> [About this exercise]: Set down every record below exactly as it stands, with the pictures omitted.

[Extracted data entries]
####
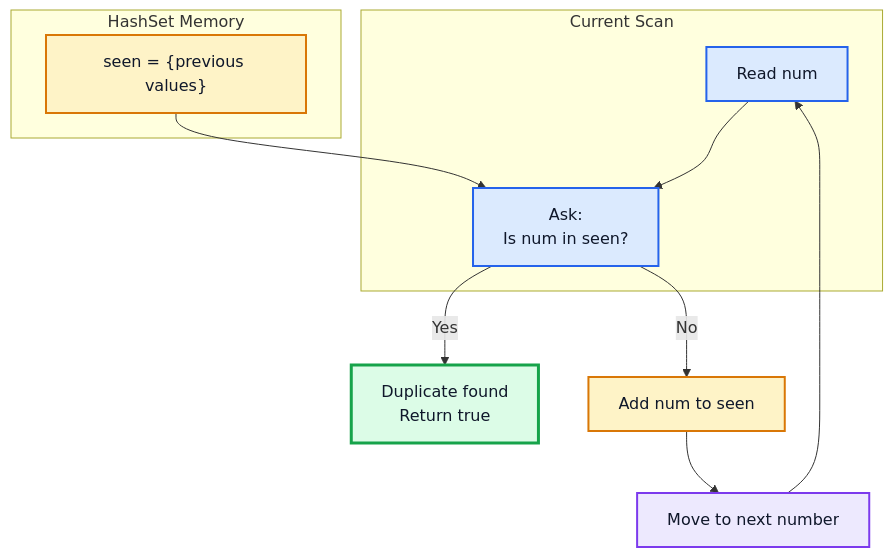
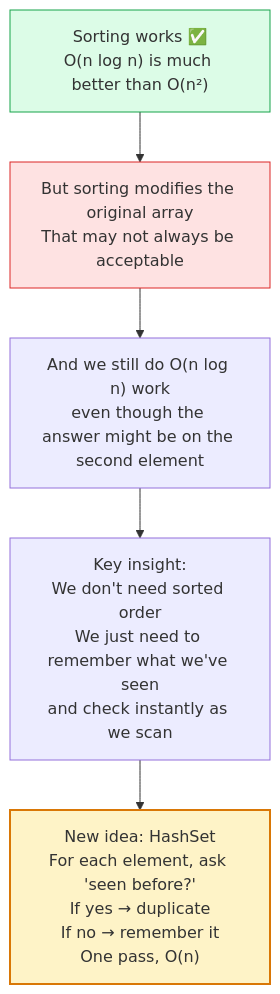
Before and after one commit to M-F-Tushar/LeetCode-Problem-Solving: the ninth of 13 diagrams in 02 - Contains Duplicate/README.md, drawn with Mermaid. The commit also changed other lines of this file, not shown here.

````diff
--- a/02 - Contains Duplicate/README.md
+++ b/02 - Contains Duplicate/README.md
@@ -410,29 +270,11 @@
 ```mermaid
 flowchart TD
-    subgraph Current["Current Scan"]
-        A["Read num"]
-        B["Ask:<br/>Is num in seen?"]
-    end
+    A["Sorting works ✅\nO(n log n) is much better than O(n²)"] --> B["But sorting modifies the original array\nThat may not always be acceptable"]
+    B --> C["And we still do O(n log n) work\neven though the answer might be on the second element"]
+    C --> D["Key insight:\nWe don't need sorted order\nWe just need to remember what we've seen\nand check instantly as we scan"]
+    D --> E["New idea: HashSet\nFor each element, ask 'seen before?'\nIf yes → duplicate\nIf no → remember it\nOne pass, O(n)"]
 
-    subgraph Memory["HashSet Memory"]
-        C["seen = {previous values}"]
-    end
-
-    A --> B
-    C --> B
-
-    B -->|Yes| D["Duplicate found<br/>Return true"]
-    B -->|No| E["Add num to seen"]
-    E --> F["Move to next number"]
-    F --> A
-
-    classDef scan fill:#dbeafe,stroke:#2563eb,stroke-width:2px,color:#0f172a;
-    classDef memory fill:#fef3c7,stroke:#d97706,stroke-width:2px,color:#0f172a;
-    classDef success fill:#dcfce7,stroke:#16a34a,stroke-width:3px,color:#0f172a;
-    classDef loop fill:#ede9fe,stroke:#7c3aed,stroke-width:2px,color:#0f172a;
-
-    class A,B scan;
-    class C,E memory;
-    class D success;
-    class F loop;
+    style A fill:#dcfce7,stroke:#16a34a
+    style B fill:#fee2e2,stroke:#dc2626
+    style E fill:#fef3c7,stroke:#d97706,stroke-width:2px
 ```
````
####
> [Task answer]:
Before and after one commit to M-F-Tushar/LeetCode-Problem-Solving: the ninth of 13 diagrams in 02 - Contains Duplicate/README.md, drawn with Mermaid. The commit also changed other lines of this file, not shown here.

````diff
--- a/02 - Contains Duplicate/README.md
+++ b/02 - Contains Duplicate/README.md
@@ -410,29 +270,11 @@
 ```mermaid
 flowchart TD
-    subgraph Current["Current Scan"]
-        A["Read num"]
-        B["Ask:<br/>Is num in seen?"]
-    end
+    A["Sorting works ✅\nO(n log n) is much better than O(n²)"] --> B["But sorting modifies the original array\nThat may not always be acceptable"]
+    B --> C["And we still do O(n log n) work\neven though the answer might be on the second element"]
+    C --> D["Key insight:\nWe don't need sorted order\nWe just need to remember what we've seen\nand check instantly as we scan"]
+    D --> E["New idea: HashSet\nFor each element, ask 'seen before?'\nIf yes → duplicate\nIf no → remember it\nOne pass, O(n)"]
 
-    subgraph Memory["HashSet Memory"]
-        C["seen = {previous values}"]
-    end
-
-    A --> B
-    C --> B
-
-    B -->|Yes| D["Duplicate found<br/>Return true"]
-    B -->|No| E["Add num to seen"]
-    E --> F["Move to next number"]
-    F --> A
-
-    classDef scan fill:#dbeafe,stroke:#2563eb,stroke-width:2px,color:#0f172a;
-    classDef memory fill:#fef3c7,stroke:#d97706,stroke-width:2px,color:#0f172a;
-    classDef success fill:#dcfce7,stroke:#16a34a,stroke-width:3px,color:#0f172a;
-    classDef loop fill:#ede9fe,stroke:#7c3aed,stroke-width:2px,color:#0f172a;
-
-    class A,B scan;
-    class C,E memory;
-    class D success;
-    class F loop;
+    style A fill:#dcfce7,stroke:#16a34a
+    style B fill:#fee2e2,stroke:#dc2626
+    style E fill:#fef3c7,stroke:#d97706,stroke-width:2px
 ```
````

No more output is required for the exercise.